Adobe Premiere Rush for Android was launched just two months ago, giving people an instantly popular option for editing video without lugging along a laptop. However, as you would expect from most apps when they first launch, Rush lacked some of the desirable features found in some mobile editors and most desktop editors. Today's update will fill in one of the most requested features: Speed adjustments. Read More
"Run and gun" has become a mantra for many YouTubers and filmmakers these days. It doesn't matter if you're a travel vlogger or directing a short film, you're probably eager to begin cutting together footage on the ride back from the field, not waiting until you're back in the office (or at home). There are plenty of good video editors available for Android, but none of them offer a seamless transition between working on a smartphone or tablet, then moving to a desktop to do finishing work. Today, Adobe is bridging that gap with the launch of Premiere Rush for Android. Read More
TP-Link sells a plenty of smart home devices under its Kasa brand, like the power strip we recently reviewed, an outdoor camera, various outlets, and more. All of them connect to the internet over Wi-Fi, instead of a dedicated hub, and all of them can be managed from the Kasa app. TP-Link has now announced seven more smart home products, including a video doorbell, an in-wall power outlet, and even a light switch with a voice assistant. Read More
Last year, Google Photos treated iPhone and iPad users to a new, vastly improved video editor. Heavily based on the Clips app originally developed by Fly Labs and acquired by Google in 2015, the basic controls for working with multiple source videos in a timeline were much easier to see and use than other editors of the time, including Apple's own iMovie app. It has been a little more than a year since it launched on iOS, and now the new movie editor is rolling out to Android users. Read More
Video editors are pretty commonplace today on Android, though few of them are exactly pretty. And even fewer are as straightforward to use as they should be. Enter WeVideo. WeVideo is actually a web-based video editing and cloud storage service, but they've expanded their reach with an app for Android, now on the Play Store in a limited beta.
You'll have to be using either a Galaxy S III, Note, Note II, Galaxy Nexus, or Nexus 4 in order to use it for the time being, though that's a prerequisite many of you likely meet.
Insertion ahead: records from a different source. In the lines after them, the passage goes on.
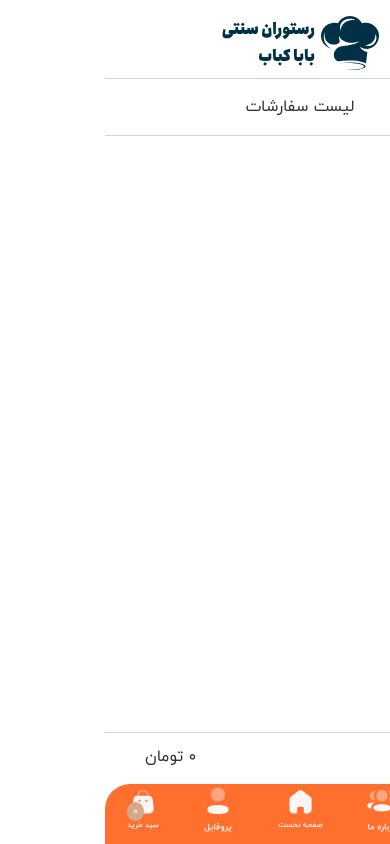
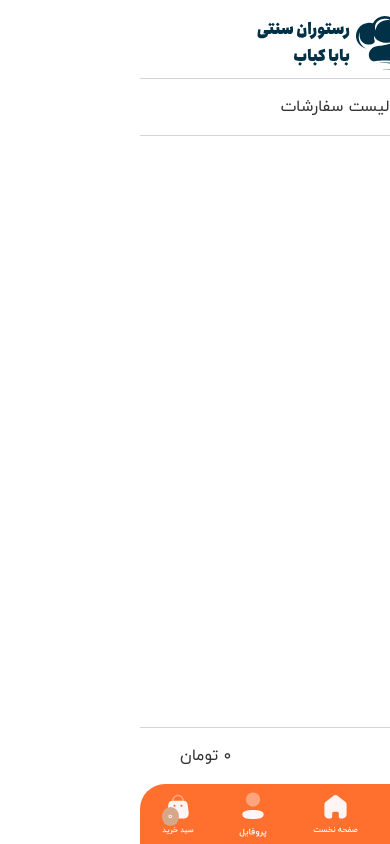
Before and after one commit to rznegrr/geshniiz-project, a Next.js app: page /shop-page in a window 390 px wide. Built offline with nearby package versions, Linux system fonts and the light colour scheme.

Commit message:
fixed some bug

```diff
--- a/pages/shop-page/index.js
+++ b/pages/shop-page/index.js
@@ -10,7 +10,7 @@ const ShopPage = () => {
         <div>
             <HeadTitle title='سبد خرید'/>
             <Header />
-            <Shop mainDiv="text-center relative" totalAmountDiv="absolute right-0 left-0 z-10 py-3 bg-white border-t border-solid border-gray-300"/>
+            <Shop mainDiv="text-center" totalAmountDiv="py-4 bg-white border-t border-solid border-gray-300"/>
             <PhoneMenu />
         </div>
     );
--- a/styles/globals.css
+++ b/styles/globals.css
@@ -69,20 +69,17 @@ button {
   .box-msge {
     width: 80%;
   }
+
 }
 
 @media only screen and (max-width: 767px) {
   .container {
     width: 95%;
   }
+
   .box-menu {
-    position: fixed;
-    bottom: 0;
-    right: 0;
-    left: 0;
     width: 100%;
     border-radius: 25px 25px 0 0;
-    height: 60px;
   }
 
   .dis-none {
@@ -124,7 +121,7 @@ button {
   }
 
   .product-bg {
-    height: calc(100vh - 248px);
+    height: calc(100vh - 253px);
   }
 
   .add-cart-box {
@@ -251,7 +248,7 @@ button {
 .pro-bg {
   background-image: url("../public//images/pattern-1.jpg");
   background-size: 300px;
-  height: calc(100vh - 205px);
+  height: calc(100vh - 200px);
   align-content: flex-start;
 }
 
--- a/tailwind.config.js
+++ b/tailwind.config.js
@@ -6,7 +6,11 @@ module.exports = {
     // '**/*.{js,ts,jsx,tsx,mdx}',
   ],
   theme: {
-    extend: {},
+    extend: {
+      screens: {
+        'sm': '420px',
+      },
+    },
   },
   plugins: [],
 }
```
Also changed, not shown: components/ui/phone-menu.js.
The app's functionality is pretty basic, but it has most of the features you'd look for in a mobile video editor. Read More